Combating Sediment Pollution in Our Waterways
by Jessica Pinto, Erosion Control Specialist
During spring in NJ rain is abundant! This life-giving rain provides needed water to the many awakening plants in our gardens, on our farms and to our natural lands. However, when precipitation falls over the bare soils of an active construction site this may result in sediment tracking, unless the proper controls are in place. As construction vehicles move on and off the job site, soil sticks to the massive truck tires and is easily tracked out onto roadways. Once on the impervious asphalt surface, the soil is easily washed into the local storm sewer infrastructure and in some cases into our surface waters. To combat this threat of nonpoint source pollution to our waterways and minimize the havoc it can wreak on our infrastructure, the District technical staff enforce the Standard for Stabilized Construction Access of the New Jersey Soil Erosion and Sediment Control Standards.
As per the Standard, the purpose of a stabilized construction access is to reduce the tracking or flowing of sediment onto paved roadways. In addition, oils, greases, and diesel fuels can become mixed with sediment during construction and may also migrate into the offsite drainage system where they may enter directly into a waterway. By preventing or minimizing the tracking of sediments onto paved areas, a significant reduction in construction related hydrocarbon pollution is achieved.
Stone used as a stabilized construction access transition shall be clean, crushed, and angular. The stone size shall be a minimum of 1 to 2 ½ inches and laid 6 inches thick. The stone must be no less than the full width of the entrance to the site and shall be a minimum of 50 feet long. For sites with fine grained soils and/or steeper slopes the stone entrance shall be a minimum of 100 feet long. Equally important to proper installation based on the design criteria is maintenance of the stone. The entrance shall be maintained in a condition which will prevent tracking or flowing of sediment onto roadways. This may require periodic top dressing with additional stone or additional length to the entrance as conditions demand.
All sediment spilled, dropped, washed, or tracked onto roadways (public or private) or onto other impervious surfaces must be removed immediately. Where accumulation of dust/sediment is inadequately cleaned or removed by conventional methods, a power broom or street sweeper will be required to clean paved or impervious surfaces.

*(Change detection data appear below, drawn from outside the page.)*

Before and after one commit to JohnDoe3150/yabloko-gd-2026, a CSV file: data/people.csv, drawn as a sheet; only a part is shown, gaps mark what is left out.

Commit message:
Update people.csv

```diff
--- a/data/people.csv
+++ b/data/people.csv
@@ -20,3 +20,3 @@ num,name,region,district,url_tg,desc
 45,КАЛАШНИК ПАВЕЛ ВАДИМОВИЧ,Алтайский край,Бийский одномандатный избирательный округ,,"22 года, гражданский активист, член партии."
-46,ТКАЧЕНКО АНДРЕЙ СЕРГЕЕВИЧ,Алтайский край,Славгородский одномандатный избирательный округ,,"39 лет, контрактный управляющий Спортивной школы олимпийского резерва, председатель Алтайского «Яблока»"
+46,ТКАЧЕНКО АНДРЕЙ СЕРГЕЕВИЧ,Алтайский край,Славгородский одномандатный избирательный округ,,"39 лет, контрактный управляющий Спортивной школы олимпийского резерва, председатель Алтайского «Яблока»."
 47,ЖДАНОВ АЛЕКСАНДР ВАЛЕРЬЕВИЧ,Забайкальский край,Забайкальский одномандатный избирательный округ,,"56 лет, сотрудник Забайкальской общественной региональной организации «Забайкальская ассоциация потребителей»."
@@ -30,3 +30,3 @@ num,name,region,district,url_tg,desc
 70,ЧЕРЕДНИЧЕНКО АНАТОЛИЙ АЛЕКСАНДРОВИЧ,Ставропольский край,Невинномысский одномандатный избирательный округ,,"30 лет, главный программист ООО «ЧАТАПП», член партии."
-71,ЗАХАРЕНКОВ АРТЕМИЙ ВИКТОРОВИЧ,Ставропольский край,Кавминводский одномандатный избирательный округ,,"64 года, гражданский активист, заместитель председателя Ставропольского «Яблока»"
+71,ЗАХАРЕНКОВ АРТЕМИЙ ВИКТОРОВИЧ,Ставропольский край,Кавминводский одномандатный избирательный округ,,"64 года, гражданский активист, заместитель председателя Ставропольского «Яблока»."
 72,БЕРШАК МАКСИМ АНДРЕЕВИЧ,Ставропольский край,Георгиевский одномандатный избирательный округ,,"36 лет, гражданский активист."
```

Staff at the Ocean County Soil Conservation District require construction sites with certified plans to install and maintain stabilized construction access while the site is under construction, minimizing the amount of soil leaving the site through tracking and flowing. This effort helps to maintain our environment, natural resources and infrastructure.